• What you need to do
Search the records below for the string "import" and copy each line where it turns up.

• Data to examine
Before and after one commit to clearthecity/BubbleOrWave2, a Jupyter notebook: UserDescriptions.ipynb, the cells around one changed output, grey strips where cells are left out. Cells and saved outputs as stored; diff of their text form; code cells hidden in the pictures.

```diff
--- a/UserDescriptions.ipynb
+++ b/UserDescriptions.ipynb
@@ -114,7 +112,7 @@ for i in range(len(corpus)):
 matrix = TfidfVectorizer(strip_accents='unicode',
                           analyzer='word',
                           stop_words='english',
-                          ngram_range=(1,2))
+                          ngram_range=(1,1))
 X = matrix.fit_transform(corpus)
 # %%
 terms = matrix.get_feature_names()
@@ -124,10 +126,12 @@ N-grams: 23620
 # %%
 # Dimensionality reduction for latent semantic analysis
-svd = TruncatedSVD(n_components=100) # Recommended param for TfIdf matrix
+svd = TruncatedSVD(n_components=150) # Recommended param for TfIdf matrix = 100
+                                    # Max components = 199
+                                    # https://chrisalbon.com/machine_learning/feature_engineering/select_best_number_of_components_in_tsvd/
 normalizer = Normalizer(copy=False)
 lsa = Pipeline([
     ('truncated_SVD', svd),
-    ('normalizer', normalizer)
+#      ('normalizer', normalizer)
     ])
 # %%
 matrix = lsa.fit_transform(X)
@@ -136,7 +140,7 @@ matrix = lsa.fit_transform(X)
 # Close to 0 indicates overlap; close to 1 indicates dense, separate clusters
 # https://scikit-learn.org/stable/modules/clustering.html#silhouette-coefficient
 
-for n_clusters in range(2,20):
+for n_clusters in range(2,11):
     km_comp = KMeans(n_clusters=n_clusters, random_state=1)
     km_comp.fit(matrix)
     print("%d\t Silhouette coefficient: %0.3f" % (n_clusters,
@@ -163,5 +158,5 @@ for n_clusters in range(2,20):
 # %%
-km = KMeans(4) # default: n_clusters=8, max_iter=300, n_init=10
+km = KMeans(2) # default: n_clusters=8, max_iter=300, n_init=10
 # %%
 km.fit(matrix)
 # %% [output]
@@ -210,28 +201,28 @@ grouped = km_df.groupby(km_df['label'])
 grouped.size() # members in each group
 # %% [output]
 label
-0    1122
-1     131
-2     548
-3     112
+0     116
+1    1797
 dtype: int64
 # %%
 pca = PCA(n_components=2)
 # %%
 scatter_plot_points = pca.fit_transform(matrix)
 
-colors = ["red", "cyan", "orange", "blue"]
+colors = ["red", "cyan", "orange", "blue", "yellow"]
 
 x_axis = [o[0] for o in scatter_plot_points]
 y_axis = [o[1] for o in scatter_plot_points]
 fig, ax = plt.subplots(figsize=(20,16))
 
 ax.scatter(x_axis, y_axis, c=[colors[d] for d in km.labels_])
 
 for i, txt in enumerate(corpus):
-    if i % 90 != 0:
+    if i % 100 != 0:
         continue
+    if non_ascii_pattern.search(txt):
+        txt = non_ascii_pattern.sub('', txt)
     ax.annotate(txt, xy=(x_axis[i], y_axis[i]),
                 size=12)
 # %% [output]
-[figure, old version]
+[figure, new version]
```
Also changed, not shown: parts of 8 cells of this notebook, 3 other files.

==

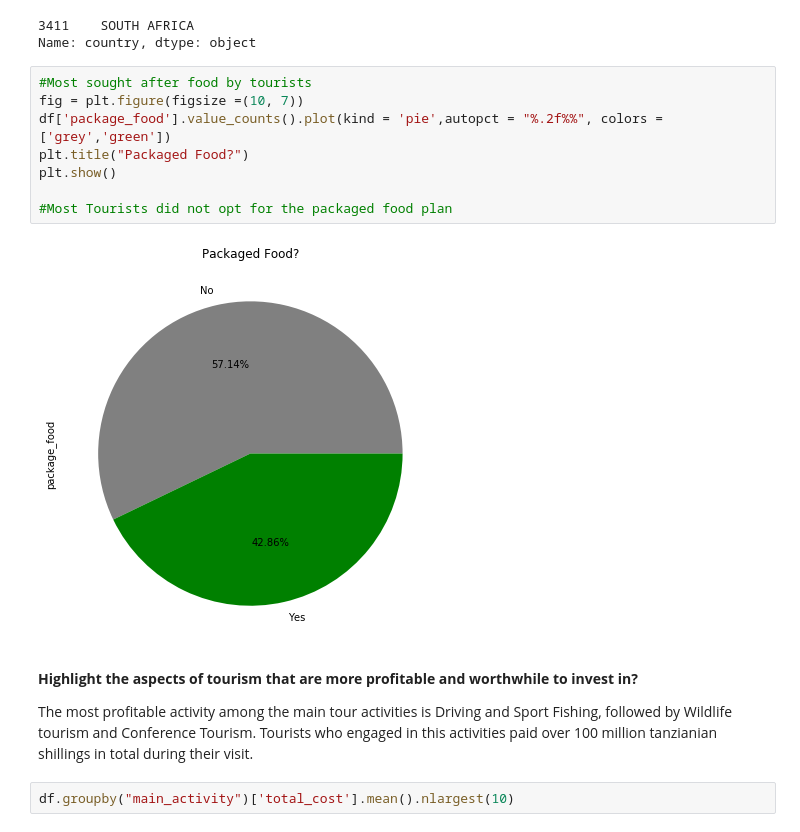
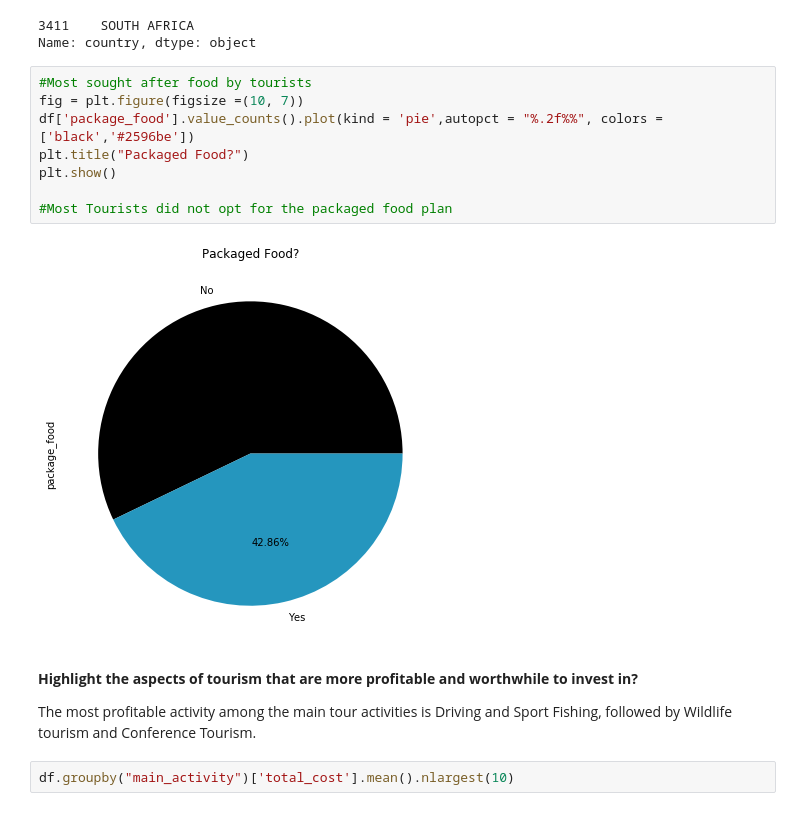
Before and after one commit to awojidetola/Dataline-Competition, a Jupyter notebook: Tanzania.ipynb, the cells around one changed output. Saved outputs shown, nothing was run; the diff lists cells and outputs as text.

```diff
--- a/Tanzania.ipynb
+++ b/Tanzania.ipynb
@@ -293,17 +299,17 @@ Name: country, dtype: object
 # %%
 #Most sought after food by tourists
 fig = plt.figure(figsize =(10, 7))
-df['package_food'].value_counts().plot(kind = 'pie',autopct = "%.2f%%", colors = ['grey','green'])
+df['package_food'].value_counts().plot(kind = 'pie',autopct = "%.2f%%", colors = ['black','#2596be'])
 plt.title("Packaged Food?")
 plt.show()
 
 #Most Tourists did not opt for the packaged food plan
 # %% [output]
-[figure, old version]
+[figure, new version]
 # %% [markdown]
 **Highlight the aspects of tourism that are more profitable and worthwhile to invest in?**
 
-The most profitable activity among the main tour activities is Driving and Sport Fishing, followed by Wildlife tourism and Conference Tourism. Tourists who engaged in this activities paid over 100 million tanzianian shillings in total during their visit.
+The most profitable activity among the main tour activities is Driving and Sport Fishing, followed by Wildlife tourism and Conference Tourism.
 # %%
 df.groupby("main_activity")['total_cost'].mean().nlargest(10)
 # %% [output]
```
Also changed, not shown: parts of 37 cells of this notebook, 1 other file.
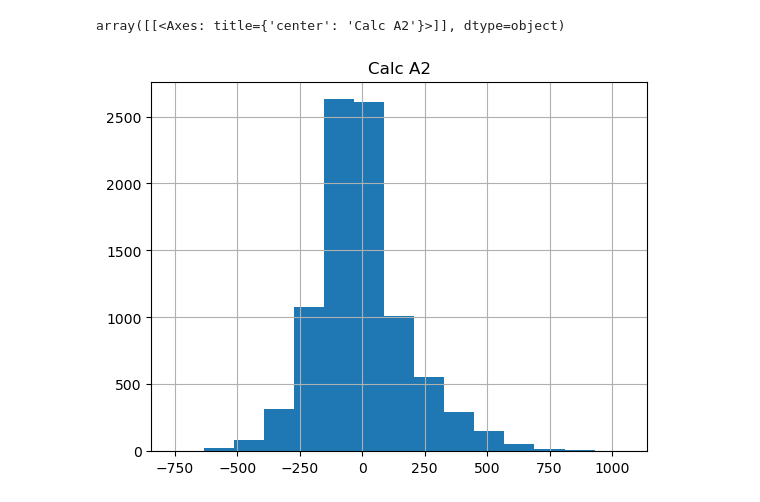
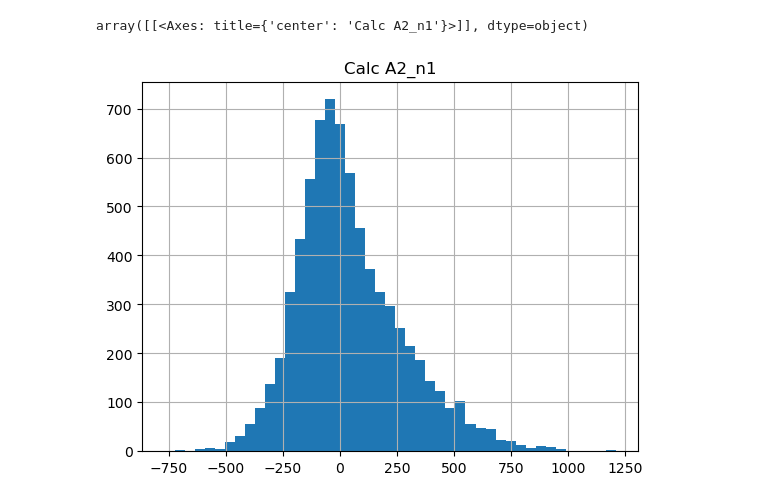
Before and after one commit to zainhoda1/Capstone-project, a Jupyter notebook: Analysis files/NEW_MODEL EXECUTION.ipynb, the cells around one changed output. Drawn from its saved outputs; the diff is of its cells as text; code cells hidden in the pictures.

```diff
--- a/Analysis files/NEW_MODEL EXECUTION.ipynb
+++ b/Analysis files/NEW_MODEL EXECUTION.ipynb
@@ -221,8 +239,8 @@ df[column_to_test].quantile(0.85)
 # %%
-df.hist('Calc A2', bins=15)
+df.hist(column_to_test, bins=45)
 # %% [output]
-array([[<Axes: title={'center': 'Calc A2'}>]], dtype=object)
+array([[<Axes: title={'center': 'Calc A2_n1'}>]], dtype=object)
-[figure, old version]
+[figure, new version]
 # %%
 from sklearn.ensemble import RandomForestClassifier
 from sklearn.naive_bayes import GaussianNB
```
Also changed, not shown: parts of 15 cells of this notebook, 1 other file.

• Answer to this task
 from sklearn.ensemble import RandomForestClassifier
 from sklearn.naive_bayes import GaussianNB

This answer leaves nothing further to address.